Little-known novelist Marie Corelli and why she was eclipsed by the Bard
Ask most people about Stratford-upon-Avon, and the name that immediately springs to mind is William Shakespeare. The well-known playwright is a source of inspiration to budding writers as well as being a tourist attraction.
But Stratford boasts another writer, and one whose name is rarely touched upon: the Victorian novelist Marie Corelli.
I must invent a name – and make it famous.
Marie Corelli, Innocent, 1914
Ahead of her time
Marie Corelli wrote thirty plus works, most of them novels. She is still described as a ‘popular’ novelist and in one sense that was certainly true: her books sold thousands, sometimes hundreds of thousands.

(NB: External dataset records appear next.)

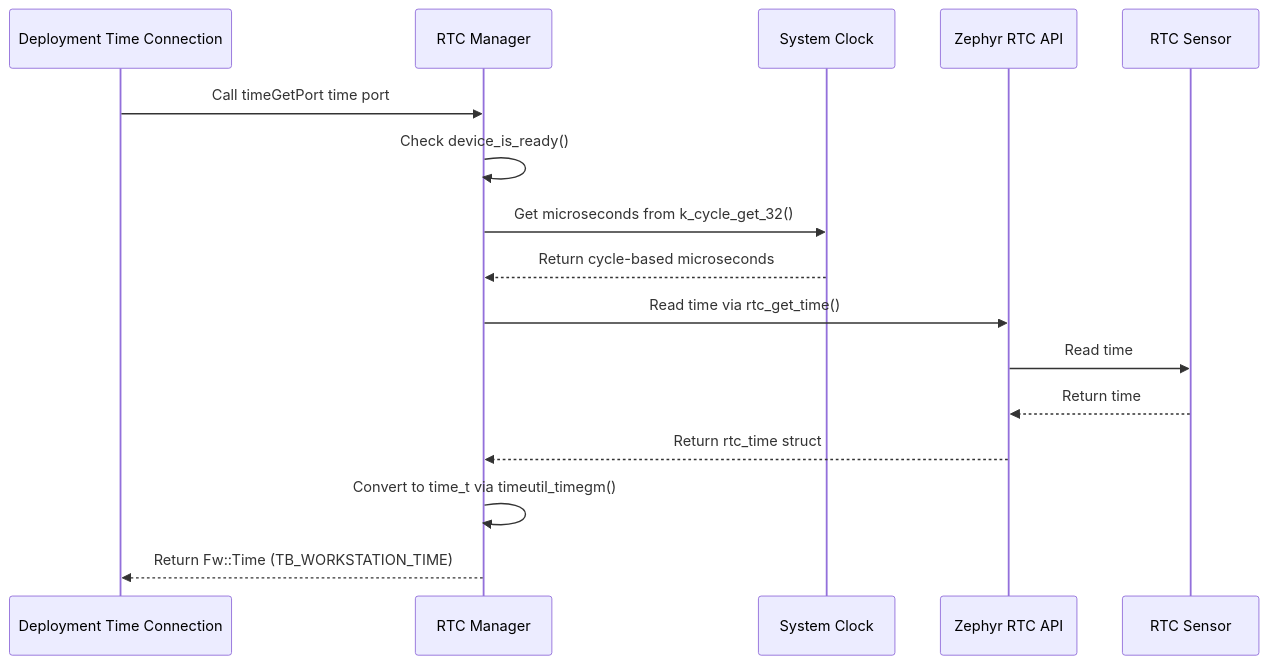
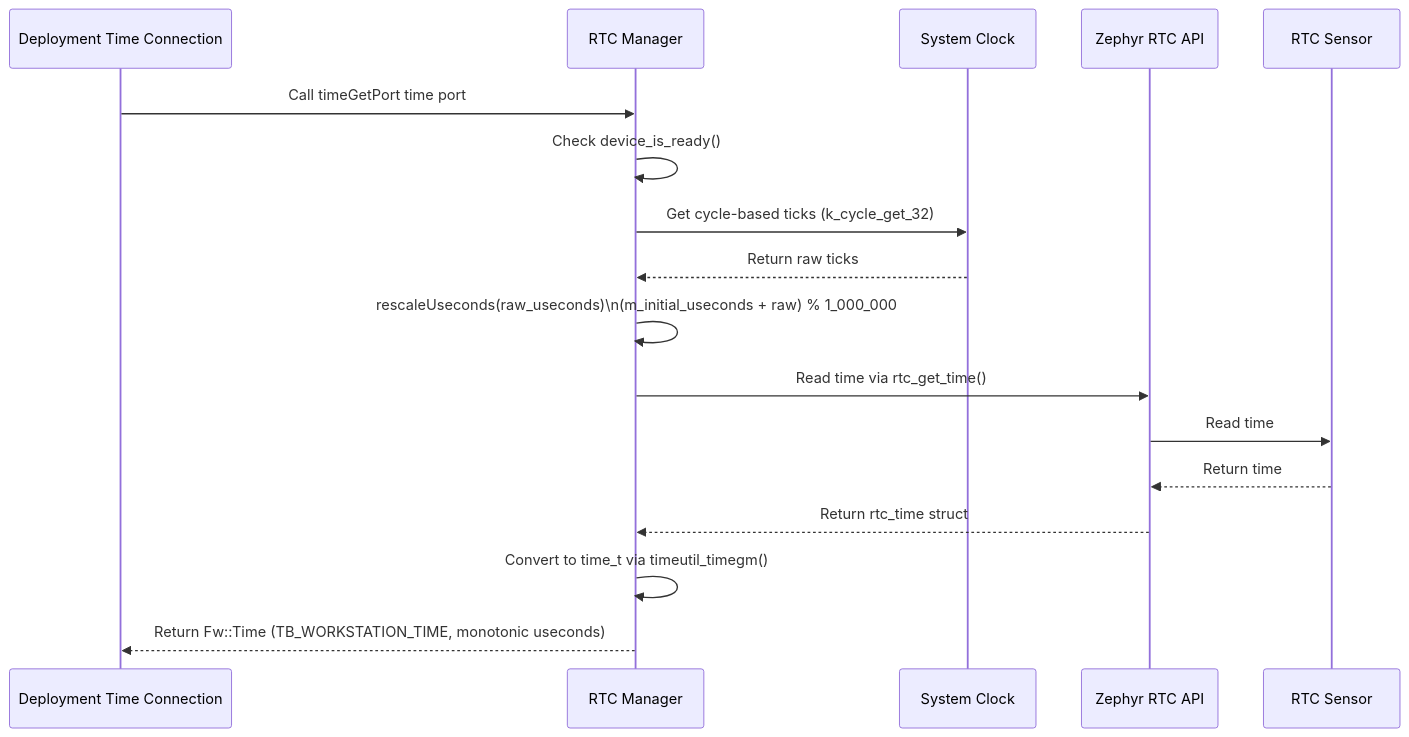
The second of 7 diagrams in FprimeZephyrReference/Components/Drv/RtcManager/docs/sdd.md (Open-Source-Space-Foundation/proves-core-reference), drawn with Mermaid before and after one commit. The commit also changed other lines of this file and 14 other files, not shown here.

````diff
--- a/FprimeZephyrReference/Components/Drv/RtcManager/docs/sdd.md
+++ b/FprimeZephyrReference/Components/Drv/RtcManager/docs/sdd.md
@@ -97,18 +123,20 @@
 ```mermaid
 sequenceDiagram
     participant Deployment Time Connection
     participant RTC Manager
     participant System Clock
     participant Zephyr RTC API
     participant RTC Sensor
+
     Deployment Time Connection->>RTC Manager: Call timeGetPort time port
     RTC Manager->>RTC Manager: Check device_is_ready()
-    RTC Manager->>System Clock: Get microseconds from k_cycle_get_32()
-    System Clock-->>RTC Manager: Return cycle-based microseconds
+    RTC Manager->>System Clock: Get cycle-based ticks (k_cycle_get_32)
+    System Clock-->>RTC Manager: Return raw ticks
+    RTC Manager->>RTC Manager: rescaleUseconds(raw_useconds)\n(m_initial_useconds + raw) % 1_000_000
     RTC Manager->>Zephyr RTC API: Read time via rtc_get_time()
     Zephyr RTC API->>RTC Sensor: Read time
     RTC Sensor-->>Zephyr RTC API: Return time
     Zephyr RTC API-->>RTC Manager: Return rtc_time struct
     RTC Manager->>RTC Manager: Convert to time_t via timeutil_timegm()
-    RTC Manager-->>Deployment Time Connection: Return Fw::Time (TB_WORKSTATION_TIME)
+    RTC Manager-->>Deployment Time Connection: Return Fw::Time (TB_WORKSTATION_TIME, monotonic useconds)
 ```
````
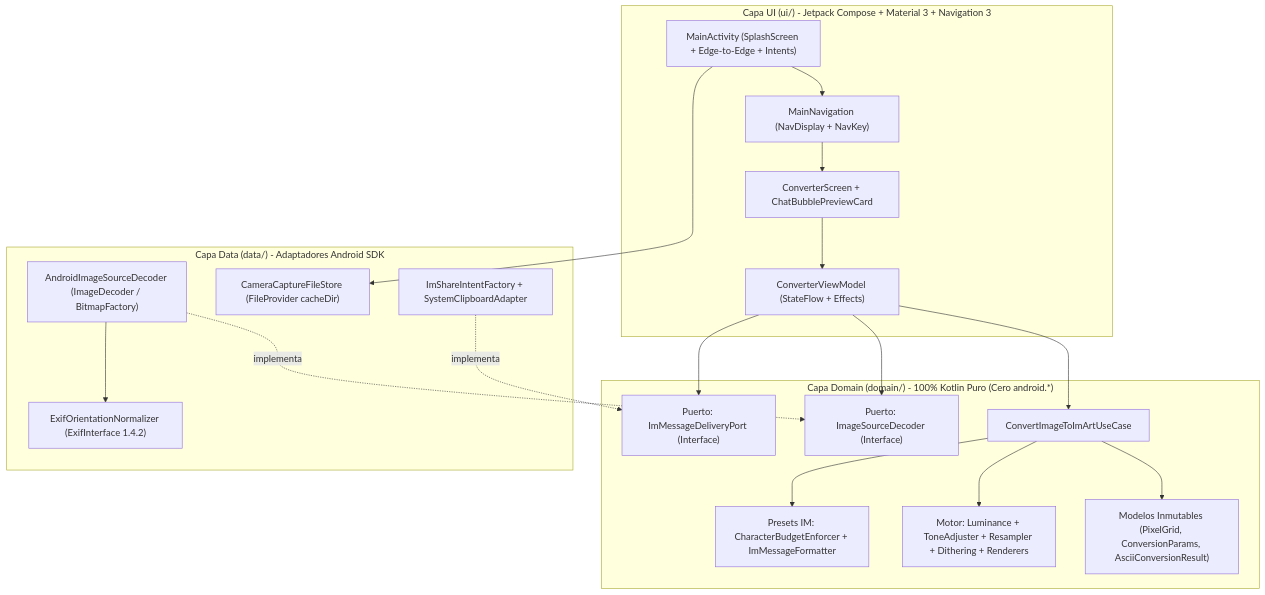
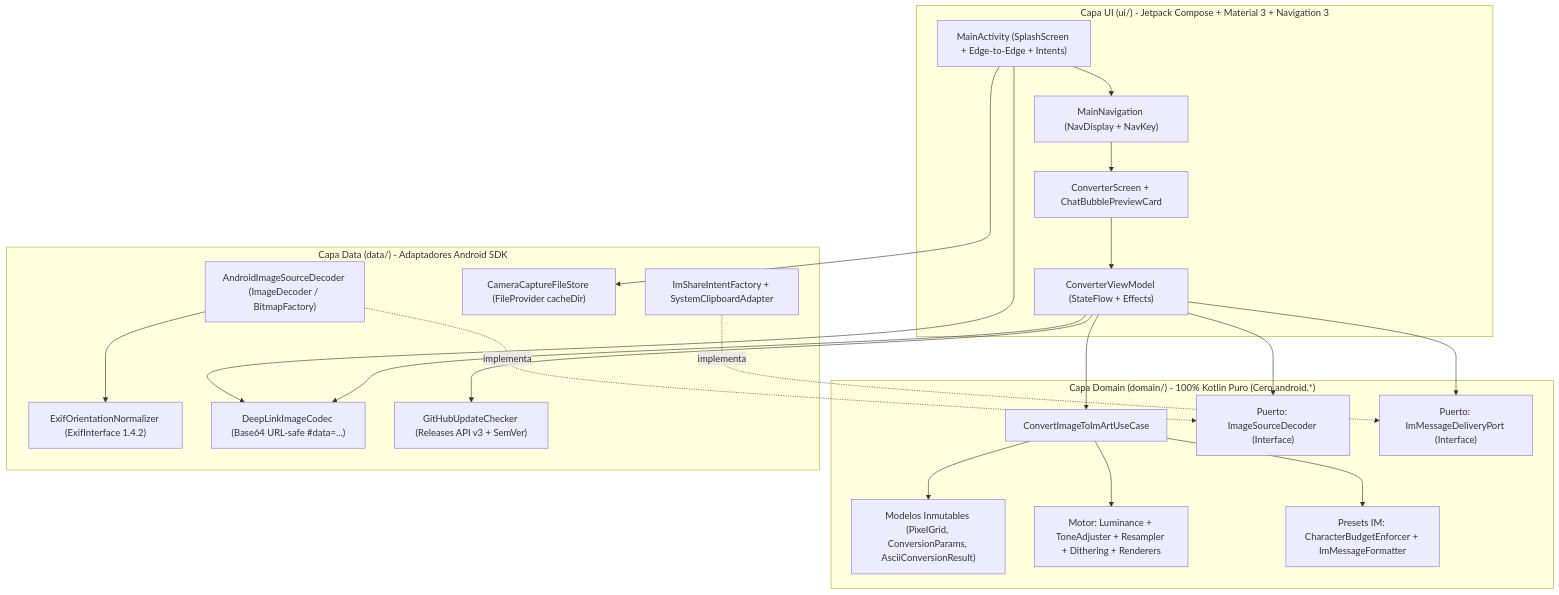
The first of 9 diagrams in docs/TECHNICAL_DEVELOPMENT.md (laralbir/img2asciiIM), drawn with Mermaid before and after one commit. The commit also changed other lines of this file and 17 other files, not shown here.

First line of the commit message:
feat(core): implement HD deep link codec, preview toggles, release signing, and GitHub auto-updates

````diff
--- a/docs/TECHNICAL_DEVELOPMENT.md
+++ b/docs/TECHNICAL_DEVELOPMENT.md
@@ -56,42 +56,47 @@
 ```mermaid
 flowchart TD
     subgraph UI_LAYER["Capa UI (ui/) - Jetpack Compose + Material 3 + Navigation 3"]
         ACT["MainActivity (SplashScreen + Edge-to-Edge + Intents)"]
         NAV["MainNavigation (NavDisplay + NavKey)"]
         SCR["ConverterScreen + ChatBubblePreviewCard"]
         VM["ConverterViewModel (StateFlow + Effects)"]
     end
 
     subgraph DOMAIN_LAYER["Capa Domain (domain/) - 100% Kotlin Puro (Cero android.*)"]
         UC["ConvertImageToImArtUseCase"]
         MOD["Modelos Inmutables (PixelGrid, ConversionParams, AsciiConversionResult)"]
         ENG["Motor: Luminance + ToneAdjuster + Resampler + Dithering + Renderers"]
         BUD["Presets IM: CharacterBudgetEnforcer + ImMessageFormatter"]
         P_DEC["Puerto: ImageSourceDecoder (Interface)"]
         P_DEL["Puerto: ImMessageDeliveryPort (Interface)"]
     end
 
     subgraph DATA_LAYER["Capa Data (data/) - Adaptadores Android SDK"]
         DEC["AndroidImageSourceDecoder (ImageDecoder / BitmapFactory)"]
         EXIF["ExifOrientationNormalizer (ExifInterface 1.4.2)"]
         CAM["CameraCaptureFileStore (FileProvider cacheDir)"]
         DEL["ImShareIntentFactory + SystemClipboardAdapter"]
+        DLI["DeepLinkImageCodec (Base64 URL-safe #data=...)"]
+        UPD["GitHubUpdateChecker (Releases API v3 + SemVer)"]
     end
 
     ACT --> NAV
     NAV --> SCR
     SCR --> VM
 
     VM --> UC
     VM --> P_DEC
     VM --> P_DEL
+    VM --> DLI
+    VM --> UPD
+    ACT --> DLI
 
     UC --> MOD
     UC --> ENG
     UC --> BUD
 
     DEC -.->|"implementa"| P_DEC
     DEC --> EXIF
     ACT --> CAM
     DEL -.->|"implementa"| P_DEL
 ```
````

(1908) sold 112,450 copies in its first month, earning its author over £7,000 (that’s £760,000 in today’s money). But the word ‘popular’ wasn’t always flattering. Critics didn’t rate her, and they weren’t shy in voicing their thoughts. Her work was described as ‘melodramatic’.
What the critics said was partially true. She would use ten words when one might have done and her language was flowery, but the novelist was still ahead of her time. Her books were mystical, not just romantic, and tapped into trends such as astral travel, séances and mediums.

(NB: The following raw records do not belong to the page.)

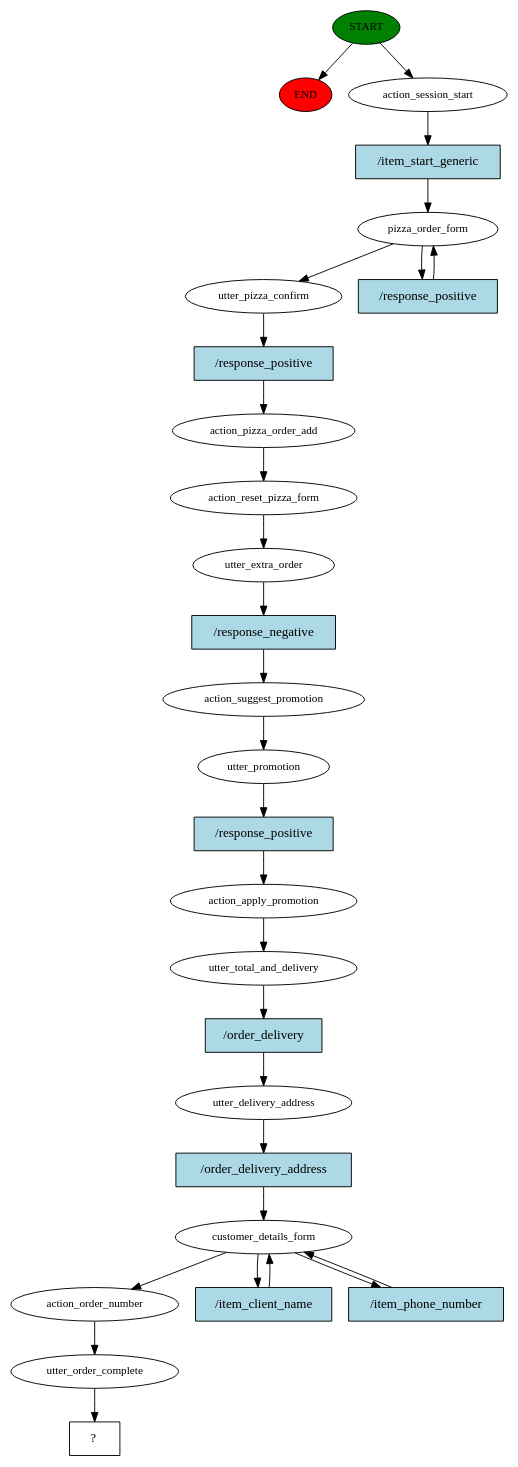
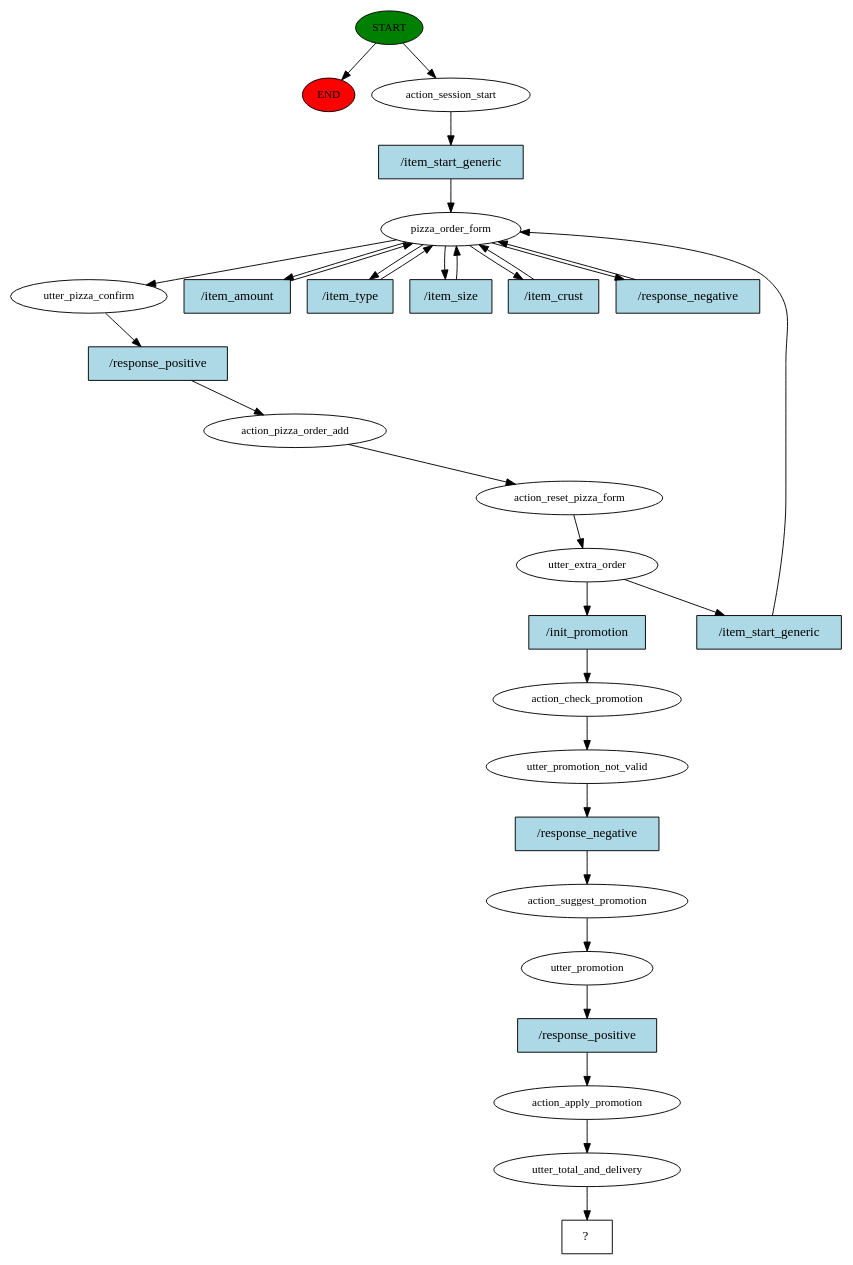
Before and after one commit to pasterzewa/HMD-PizzaBot-project: the diagram in story_graph.dot, drawn with Graphviz. The commit also changed 129 other files, not shown here.

```diff
--- a/story_graph.dot
+++ b/story_graph.dot
@@ -1,56 +1,59 @@
 digraph  {
 0 [class="start active", fillcolor=green, fontsize=12, label=START, style=filled];
 "-1" [class=end, fillcolor=red, fontsize=12, label=END, style=filled];
 1 [class=active, fontsize=12, label=action_session_start];
 2 [class=active, fontsize=12, label=pizza_order_form];
-4 [class=active, fontsize=12, label=utter_pizza_confirm];
-5 [class=active, fontsize=12, label=action_pizza_order_add];
-6 [class=active, fontsize=12, label=action_reset_pizza_form];
-7 [class=active, fontsize=12, label=utter_extra_order];
-8 [class=active, fontsize=12, label=action_suggest_promotion];
-9 [class=active, fontsize=12, label=utter_promotion];
-10 [class=active, fontsize=12, label=action_apply_promotion];
-11 [class=active, fontsize=12, label=utter_total_and_delivery];
-12 [class=active, fontsize=12, label=utter_delivery_address];
-13 [class=active, fontsize=12, label=customer_details_form];
-16 [class=active, fontsize=12, label=action_order_number];
-17 [class=active, fontsize=12, label=utter_order_complete];
-18 [class="intent dashed active", label="  ?  ", shape=rect];
-19 [class="intent active", fillcolor=lightblue, label="/item_start_generic", shape=rect, style=filled];
-20 [class="intent active", fillcolor=lightblue, label="/response_positive", shape=rect, style=filled];
-21 [class="intent active", fillcolor=lightblue, label="/response_positive", shape=rect, style=filled];
-22 [class="intent active", fillcolor=lightblue, label="/response_negative", shape=rect, style=filled];
-23 [class="intent active", fillcolor=lightblue, label="/response_positive", shape=rect, style=filled];
-24 [class="intent active", fillcolor=lightblue, label="/order_delivery", shape=rect, style=filled];
-25 [class="intent active", fillcolor=lightblue, label="/order_delivery_address", shape=rect, style=filled];
-26 [class="intent active", fillcolor=lightblue, label="/item_client_name", shape=rect, style=filled];
-27 [class="intent active", fillcolor=lightblue, label="/item_phone_number", shape=rect, style=filled];
+8 [class=active, fontsize=12, label=utter_pizza_confirm];
+9 [class=active, fontsize=12, label=action_pizza_order_add];
+10 [class=active, fontsize=12, label=action_reset_pizza_form];
+11 [class=active, fontsize=12, label=utter_extra_order];
+21 [class=active, fontsize=12, label=action_check_promotion];
+22 [class=active, fontsize=12, label=utter_promotion_not_valid];
+23 [class=active, fontsize=12, label=action_suggest_promotion];
+24 [class=active, fontsize=12, label=utter_promotion];
+25 [class=active, fontsize=12, label=action_apply_promotion];
+26 [class=active, fontsize=12, label=utter_total_and_delivery];
+27 [class="intent dashed active", label="  ?  ", shape=rect];
+28 [class="intent active", fillcolor=lightblue, label="/item_start_generic", shape=rect, style=filled];
+29 [class="intent active", fillcolor=lightblue, label="/item_amount", shape=rect, style=filled];
+30 [class="intent active", fillcolor=lightblue, label="/item_type", shape=rect, style=filled];
+31 [class="intent active", fillcolor=lightblue, label="/item_size", shape=rect, style=filled];
+32 [class="intent active", fillcolor=lightblue, label="/item_crust", shape=rect, style=filled];
+33 [class="intent active", fillcolor=lightblue, label="/response_negative", shape=rect, style=filled];
+34 [class="intent active", fillcolor=lightblue, label="/response_positive", shape=rect, style=filled];
+35 [class="intent active", fillcolor=lightblue, label="/init_promotion", shape=rect, style=filled];
+36 [class="intent active", fillcolor=lightblue, label="/item_start_generic", shape=rect, style=filled];
+37 [class="intent active", fillcolor=lightblue, label="/response_negative", shape=rect, style=filled];
+38 [class="intent active", fillcolor=lightblue, label="/response_positive", shape=rect, style=filled];
 0 -> "-1"  [class="", key=NONE, label=""];
 0 -> 1  [class=active, key=NONE, label=""];
-1 -> 19  [class=active, key=0];
-2 -> 4  [class=active, key=NONE, label=""];
-2 -> 20  [class=active, key=0];
-4 -> 21  [class=active, key=0];
-5 -> 6  [class=active, key=NONE, label=""];
-6 -> 7  [class=active, key=NONE, label=""];
-7 -> 22  [class=active, key=0];
-8 -> 9  [class=active, key=NONE, label=""];
-9 -> 23  [class=active, key=0];
+1 -> 28  [class=active, key=0];
+2 -> 8  [class=active, key=NONE, label=""];
+2 -> 29  [class=active, key=0];
+2 -> 30  [class=active, key=0];
+2 -> 31  [class=active, key=0];
+2 -> 32  [class=active, key=0];
+2 -> 33  [class=active, key=0];
+8 -> 34  [class=active, key=0];
+9 -> 10  [class=active, key=NONE, label=""];
 10 -> 11  [class=active, key=NONE, label=""];
-11 -> 24  [class=active, key=0];
-12 -> 25  [class=active, key=0];
-13 -> 16  [class=active, key=NONE, label=""];
-13 -> 26  [class=active, key=0];
-13 -> 27  [class=active, key=0];
-16 -> 17  [class=active, key=NONE, label=""];
-17 -> 18  [class=active, key=NONE, label=""];
-19 -> 2  [class=active, key=0];
-20 -> 2  [class=active, key=0];
-21 -> 5  [class=active, key=0];
-22 -> 8  [class=active, key=0];
-23 -> 10  [class=active, key=0];
-24 -> 12  [class=active, key=0];
-25 -> 13  [class=active, key=0];
-26 -> 13  [class=active, key=0];
-27 -> 13  [class=active, key=0];
+11 -> 35  [class=active, key=0];
+11 -> 36  [class=active, key=0];
+21 -> 22  [class=active, key=NONE, label=""];
+22 -> 37  [class=active, key=0];
+23 -> 24  [class=active, key=NONE, label=""];
+24 -> 38  [class=active, key=0];
+25 -> 26  [class=active, key=NONE, label=""];
+26 -> 27  [class=active, key=NONE, label=""];
+28 -> 2  [class=active, key=0];
+29 -> 2  [class=active, key=0];
+30 -> 2  [class=active, key=0];
+31 -> 2  [class=active, key=0];
+32 -> 2  [class=active, key=0];
+33 -> 2  [class=active, key=0];
+34 -> 9  [class=active, key=0];
+35 -> 21  [class=active, key=0];
+36 -> 2  [class=active, key=0];
+37 -> 23  [class=active, key=0];
+38 -> 25  [class=active, key=0];
 }
```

The power of electricity had just been harnessed and Corelli used this as a kind of metaphor for spiritual transport. Her books were often a call to action, to be morally stronger and to raise one’s game.
The press laughed, but her work won her fans, and many followers, and her later lectures were well attended. To friends and family, Marie was a gem, small in stature but big in heart. But she also had a difficult side.
Corelli could be fierce, ruthless almost, to those she opposed, and she didn’t mind putting her point of view across, even if it upset others. It frequently did.
Marie Corelli’s legacy
In Stratford today she is barely remembered. Mason Croft, her former home, has two small plaques and there’s a board in a nearby public park, but not a lot more.
Her time in the town was rather chequered. She moved to Stratford in 1899, and her early years there were filled with promise, feted and praised, but as time went on the gloss wore off.
She exchanged words over Shakespeare’s church, Holy Trinity, and later went on to save some cottages, historically valuable, and an asset to the town (Henley Street, 1903) but she crossed swords with Stratford’s worthies, and this became a common pattern. They resented what they saw as her interference.
However, Stratford owes her a vote of thanks: she saved Harvard House (built in 1596) for those who came after. Corelli bought it and had it restored, with financial support from her US contacts. She also preserved a strip of land which is now the park mentioned above.
Even in 1920, twenty-five years after her peak, Marie Corelli was still a household name.
Teresa Ransom,The Mysterious Miss Marie Corelli, 1999
As the years went on her books still sold, but the mood was different and her novels no longer matched the times. Her later life was tinged with sorrow. The success she achieved with Harvard House wasn’t matched with her own home, Mason Croft.
She left Mason Croft to her friend Bertha, for as long as she lived, but later intending it to be a place for visitors to stay, no doubt to exchange lively ideas. The plan fell through with the Second World War and a lack of resources.
Today, Mason Croft has a different role: as the headquarters of The Shakespeare Institute, which is somewhat fitting, as Corelli was Shakespeare’s strongest advocate.
Despite her failed plans, she would, I believe, be glad to know that the ghost of the Bard, and all his students, walk through her rooms.
We are the arbiters of our own fate and that fact is the most important of our lives.
Marie Corelli, A Romance of Two Worlds, 1886
For more information visit the Marie Corelli website.